Created: Wed, 27 Nov 2013 10:05:00 EST
Updated: Wed, 27 Nov 2013 10:34:39 EST
It's hard to believe that winter is right around the corner! For meteorological purposes, winter actually begins December 1st. Astronomical winter begins on December 21st this year which will mark the winter solstice.
I've spent the last few weeks analyzing various weather data and long term trends and relating them to central Georgia. This year's winter forecast isn't as clear cut as years past because there isn't one key pattern that sticks out that would easily determine what we would expect during the winter months.
For this year's winter forecast, I took into account three variables: the current U.S. snow cover, the current Arctic sea ice extend and current trends for any potential development of El Nino or La Nina.
Let's examine the U.S. snow cover first. As of late November, over one third of the United States is covered with snow (35.8%). Snow cover for the same time frame in 2012 was only 19.6%. That means snow cover thus far is nearly double what it was a year ago.
Secondly, we'll examine the extent of Arctic sea ice and why that's important. Based on current data, arctic sea ice is actually growing at a rate that is above average.

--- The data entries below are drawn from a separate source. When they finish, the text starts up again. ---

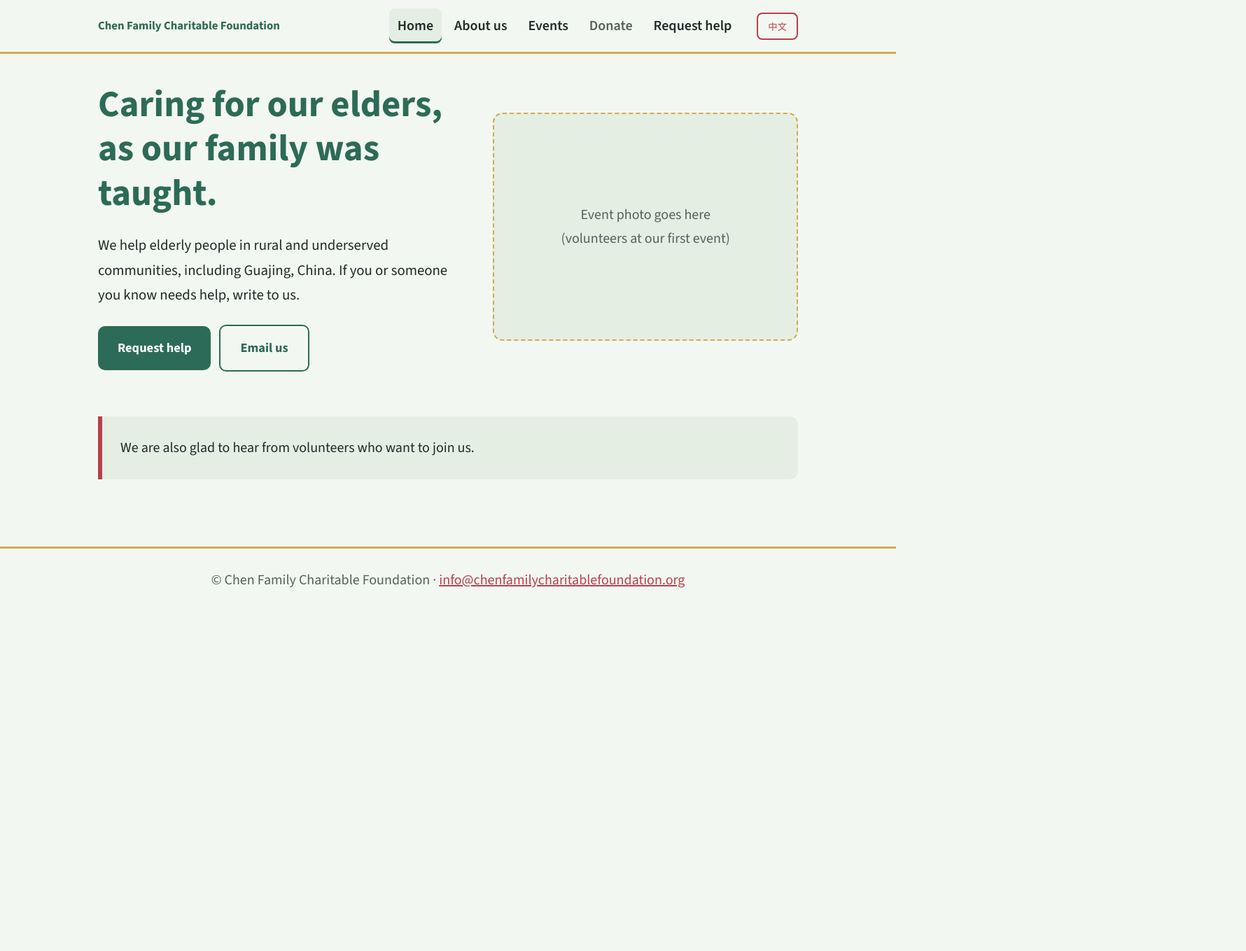
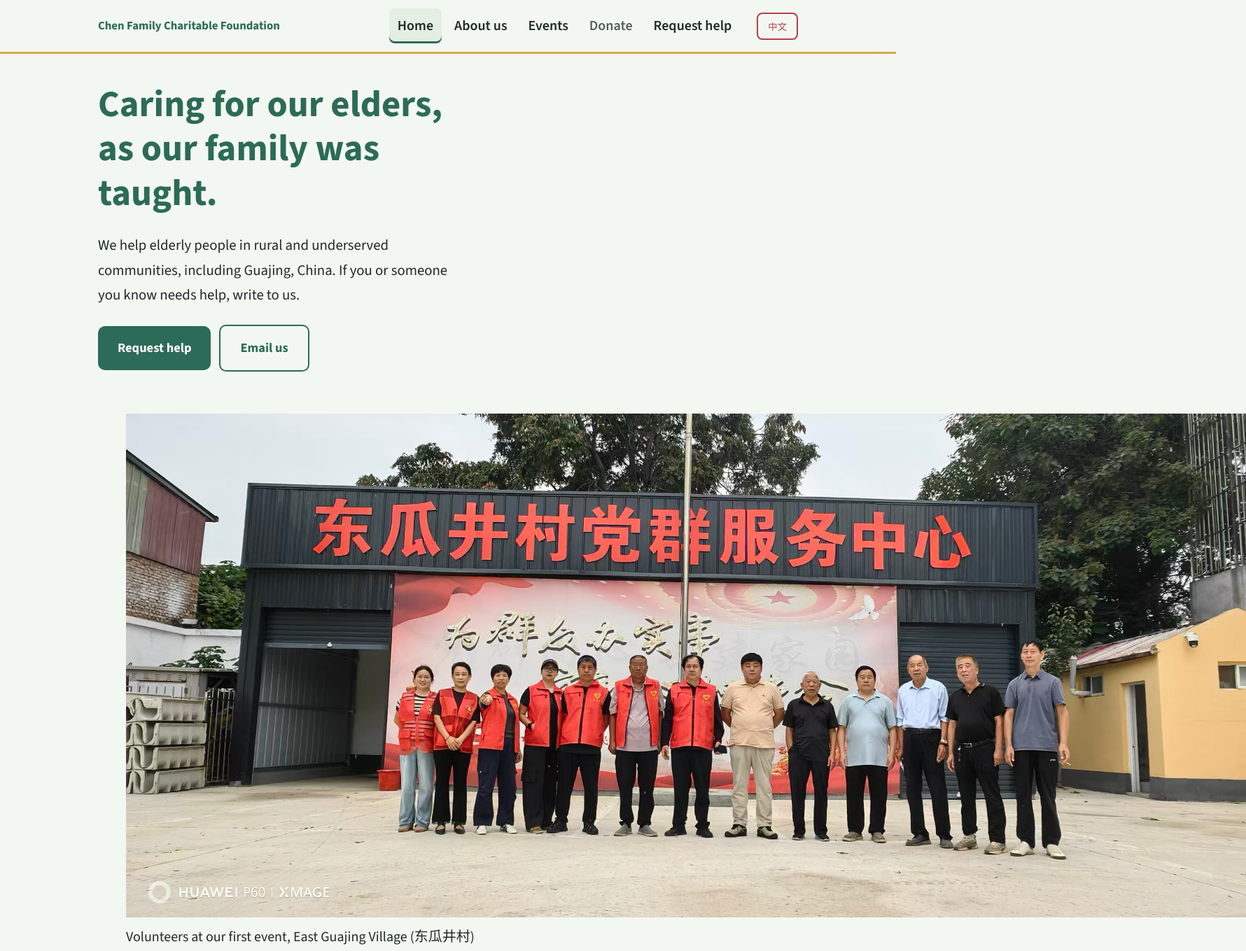
Before and after one commit to jianguochen/chenfamilycharitablefoundation, a plain HTML site: page index.html in a window 1280 px wide. Shown: the top 1359 px of the page at 70% size, 1780 px wide, since content can reach past the window. Before the commit the page ends 874 px from the top, so only its background shows below. Drawn offline with nearby package versions, Linux system fonts and the light colour scheme.

Commit message:
Update index.html

```diff
--- a/index.html
+++ b/index.html
@@ -21,9 +21,8 @@
 <a class="btn" href="contact.html"><span class="en">Request help</span><span class="zh">申请帮助</span></a>
 <a class="btn alt" href="mailto:info@chenfamilycharitablefoundation.org"><span class="en">Email us</span><span class="zh">发邮件给我们</span></a>
 </div>
-<!-- To add your photo: replace the content of this box with <img src="photo.jpg" alt="Volunteers at our first event"> -->
-<div class="ph" role="img" aria-label="Photo placeholder"><span class="en">Event photo goes here<br>(volunteers at our first event)</span><span class="zh">此处放置活动照片<br>（首次活动的志愿者）</span></div>
 </div>
+<figure class="photo"><img src="imgs/first_event_group.jpg" alt="Volunteers standing in front of the East Guajing Village service center at our first event" width="1600" height="720"><figcaption><span class="en">Volunteers at our first event, East Guajing Village (东瓜井村)</span><span class="zh">首次活动的志愿者，东瓜井村</span></figcaption></figure>
 <div class="band"><p><span class="en">We are also glad to hear from volunteers who want to join us.</span><span class="zh">我们也欢迎愿意加入的志愿者与我们联系。</span></p></div>
 </main>
 <footer>© <span class="en">Chen Family Charitable Foundation</span><span class="zh">陈氏家族慈善基金会</span> · <a href="mailto:info@chenfamilycharitablefoundation.org">info@chenfamilycharitablefoundation.org</a></footer>
```
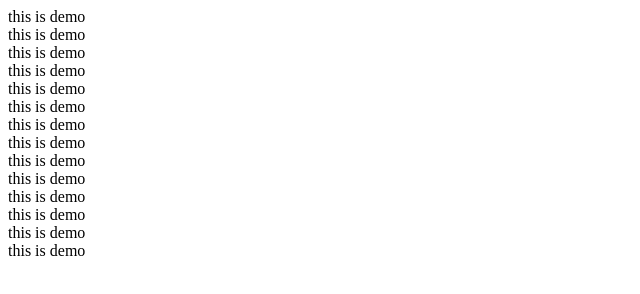
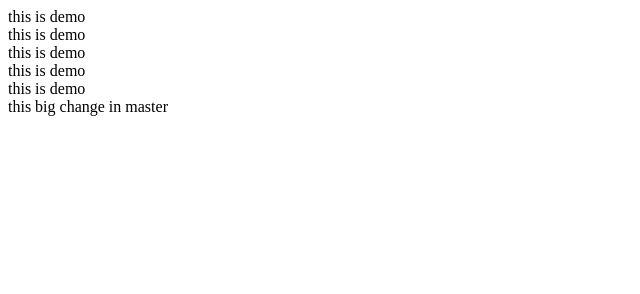
Before and after one commit to solanki-jaydev/demo, a plain HTML site: page index.html in a window 1280 px wide. Shown: the whole page, without its empty margins (0-640 px from the left). Drawn offline with Linux system fonts and the light colour scheme.

Commit message:
new message to change in new branch

```diff
--- a/index.html
+++ b/index.html
@@ -11,14 +11,6 @@
     <div>this is demo</div>
     <div>this is demo</div>
     <div>this is demo</div>
-    <div>this is demo</div>
-    <div>this is demo</div>
-    <div>this is demo</div>
-    <div>this is demo</div>
-    <div>this is demo</div>
-    <div>this is demo</div>
-    <div>this is demo</div>
-    <div>this is demo</div>
-    <div>this is demo</div>
+    <div>this big change in master </div>
 </body>
 </html>
```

The amount of arctic sea ice currently in place is ahead of 2012 by 424,000 square miles. Through late November, the extend of the arctic sea ice ranks second highest since 2008.
The amount of U.S. snow cover and arctic sea ice is important because air masses travel over both before reaching the United States. Both act as a refrigerator, keeping the air colder for longer. Less snow cover and arctic sea ice allows air masses to warm as they move south.
The third variable for my winter forecast is whether an El Nino or La Nina will develop. El Nino occurs when water temperatures off the west coast of South America are warmer than average. La Nina is the opposite of El Nino, meaning water temperatures would be below average off the west coast of South America. Based on current data, we remain in a neutral pattern. That means neither El Nino or La Nina exist. Current forecasts indicate a trend towards El Nino by Spring, which suggests we will remain in a neutral state through this winter.
Below shows what each pattern produces in the winter months in central Georgia:
El Nino: Colder and wetter than average with above average snowfall.
La Nina: Warmer and drier than average with below average snowfall.
Neutral: Average temperatures with slightly above average precipitation and average snowfall.
Let's put it all together! Here's the bottom line for Jeff's Winter Forecast for 2013-14:
Temperatures: Expect at or slightly below average temperatures thanks to increased arctic sea ice and U.S. snow cover. As air masses venture south, they will stay colder longer, leading to the potential for below average temperatures all winter. That also follows the trend of below average temperatures we have seen for much of 2013.
Precipitation: Based on the current neutral pattern with forecasts trending towards El Nino by Spring, I suspect we will see a wet winter with above average precipitation. This includes any rain and snow. Precipitation is the key word.
Snowfall: Based on the current neutral pattern and the likelihood of below average temperatures, I suspect we have the opportunity for some snow. I think totals will follow the last 10 year average which would suggest a season total of 1/3". That is based on data at the Macon airport. Because of geographic location, areas north of Macon tend to pick up more snow than the Macon area.
What do you think? Post your comments below. You can find Chief Meteorologist Jeff Cox on Facebook by searching 'Jeff Cox' and on Twitter by following @WXManJeffCox.